# Given records

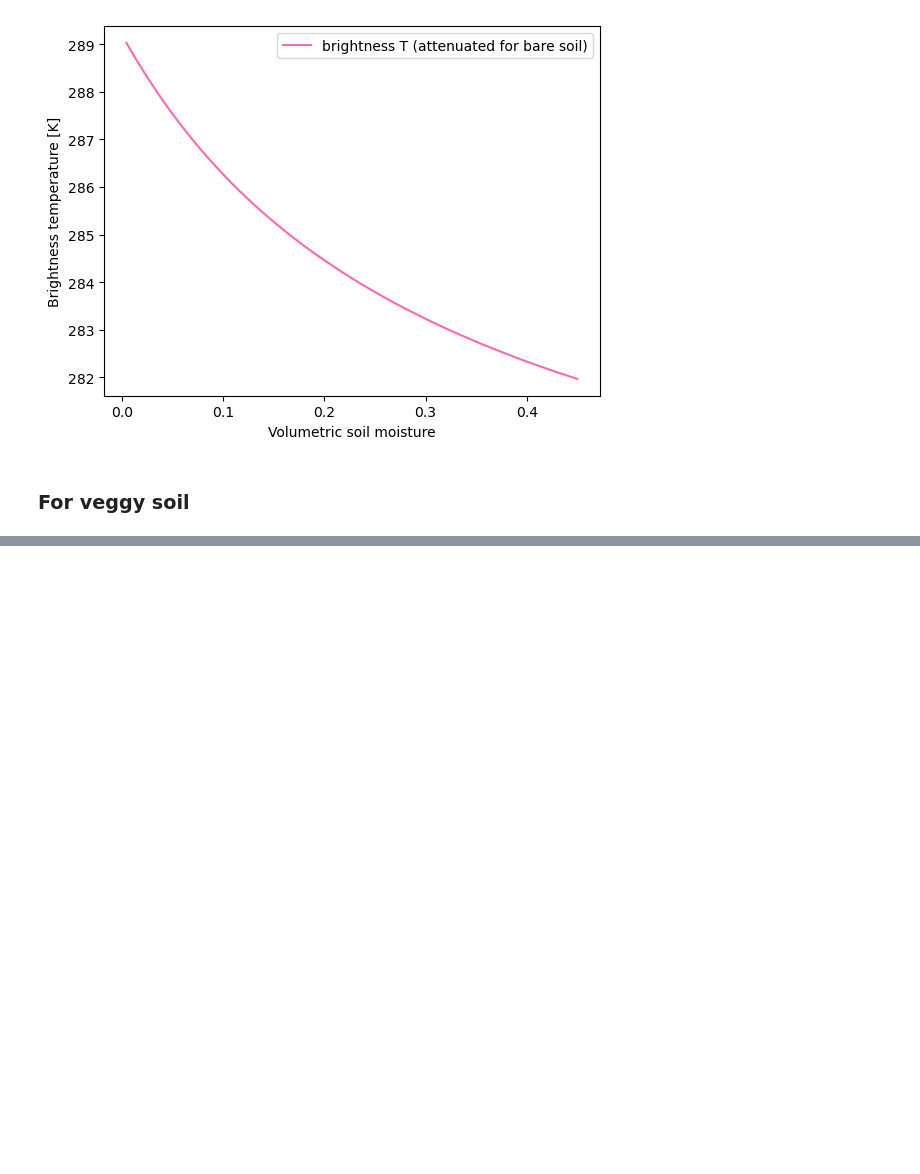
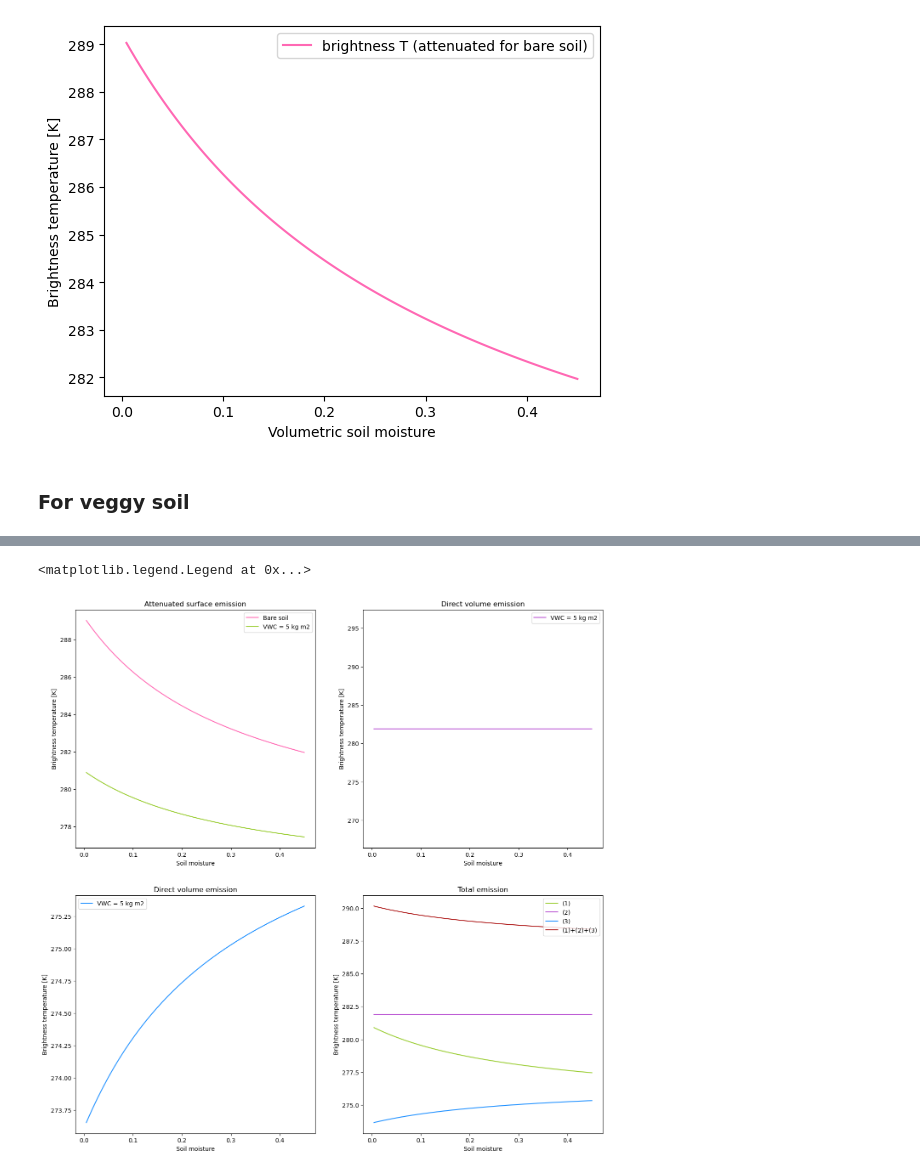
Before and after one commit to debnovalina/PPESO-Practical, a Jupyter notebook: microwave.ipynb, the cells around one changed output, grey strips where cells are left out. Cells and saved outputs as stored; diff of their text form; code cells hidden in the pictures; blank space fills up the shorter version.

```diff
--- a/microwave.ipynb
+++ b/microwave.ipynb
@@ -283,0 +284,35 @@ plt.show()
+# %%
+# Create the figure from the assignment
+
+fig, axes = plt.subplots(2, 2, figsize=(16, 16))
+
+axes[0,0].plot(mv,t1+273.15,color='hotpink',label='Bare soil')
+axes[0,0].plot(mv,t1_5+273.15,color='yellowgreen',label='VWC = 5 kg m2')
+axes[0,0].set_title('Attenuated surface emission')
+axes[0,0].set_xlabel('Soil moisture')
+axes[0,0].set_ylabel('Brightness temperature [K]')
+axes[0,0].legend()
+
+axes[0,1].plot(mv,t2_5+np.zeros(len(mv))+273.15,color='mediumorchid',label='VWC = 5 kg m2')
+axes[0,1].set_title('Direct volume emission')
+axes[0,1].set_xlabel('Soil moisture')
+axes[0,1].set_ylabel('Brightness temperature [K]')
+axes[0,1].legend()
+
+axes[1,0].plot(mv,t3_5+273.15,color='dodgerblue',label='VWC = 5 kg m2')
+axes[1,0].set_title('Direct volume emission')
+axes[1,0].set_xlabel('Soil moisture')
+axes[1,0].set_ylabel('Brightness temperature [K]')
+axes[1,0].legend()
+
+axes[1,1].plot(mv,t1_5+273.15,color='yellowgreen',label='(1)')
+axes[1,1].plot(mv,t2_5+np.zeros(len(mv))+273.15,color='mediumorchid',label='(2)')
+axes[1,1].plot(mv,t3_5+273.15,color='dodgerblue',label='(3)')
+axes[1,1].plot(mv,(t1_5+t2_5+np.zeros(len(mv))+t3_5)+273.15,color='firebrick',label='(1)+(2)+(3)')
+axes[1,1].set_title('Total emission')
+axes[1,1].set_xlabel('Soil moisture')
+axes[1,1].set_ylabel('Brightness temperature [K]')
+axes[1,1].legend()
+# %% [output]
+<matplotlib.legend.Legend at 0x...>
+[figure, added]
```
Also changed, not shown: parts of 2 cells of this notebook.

# Instructions for the task
Word for word, print every record, and leave out any picture.

# Exercise solution
Before and after one commit to debnovalina/PPESO-Practical, a Jupyter notebook: microwave.ipynb, the cells around one changed output, grey strips where cells are left out. Cells and saved outputs as stored; diff of their text form; code cells hidden in the pictures; blank space fills up the shorter version.

```diff
--- a/microwave.ipynb
+++ b/microwave.ipynb
@@ -283,0 +284,35 @@ plt.show()
+# %%
+# Create the figure from the assignment
+
+fig, axes = plt.subplots(2, 2, figsize=(16, 16))
+
+axes[0,0].plot(mv,t1+273.15,color='hotpink',label='Bare soil')
+axes[0,0].plot(mv,t1_5+273.15,color='yellowgreen',label='VWC = 5 kg m2')
+axes[0,0].set_title('Attenuated surface emission')
+axes[0,0].set_xlabel('Soil moisture')
+axes[0,0].set_ylabel('Brightness temperature [K]')
+axes[0,0].legend()
+
+axes[0,1].plot(mv,t2_5+np.zeros(len(mv))+273.15,color='mediumorchid',label='VWC = 5 kg m2')
+axes[0,1].set_title('Direct volume emission')
+axes[0,1].set_xlabel('Soil moisture')
+axes[0,1].set_ylabel('Brightness temperature [K]')
+axes[0,1].legend()
+
+axes[1,0].plot(mv,t3_5+273.15,color='dodgerblue',label='VWC = 5 kg m2')
+axes[1,0].set_title('Direct volume emission')
+axes[1,0].set_xlabel('Soil moisture')
+axes[1,0].set_ylabel('Brightness temperature [K]')
+axes[1,0].legend()
+
+axes[1,1].plot(mv,t1_5+273.15,color='yellowgreen',label='(1)')
+axes[1,1].plot(mv,t2_5+np.zeros(len(mv))+273.15,color='mediumorchid',label='(2)')
+axes[1,1].plot(mv,t3_5+273.15,color='dodgerblue',label='(3)')
+axes[1,1].plot(mv,(t1_5+t2_5+np.zeros(len(mv))+t3_5)+273.15,color='firebrick',label='(1)+(2)+(3)')
+axes[1,1].set_title('Total emission')
+axes[1,1].set_xlabel('Soil moisture')
+axes[1,1].set_ylabel('Brightness temperature [K]')
+axes[1,1].legend()
+# %% [output]
+<matplotlib.legend.Legend at 0x...>
+[figure, added]
```
Also changed, not shown: parts of 2 cells of this notebook.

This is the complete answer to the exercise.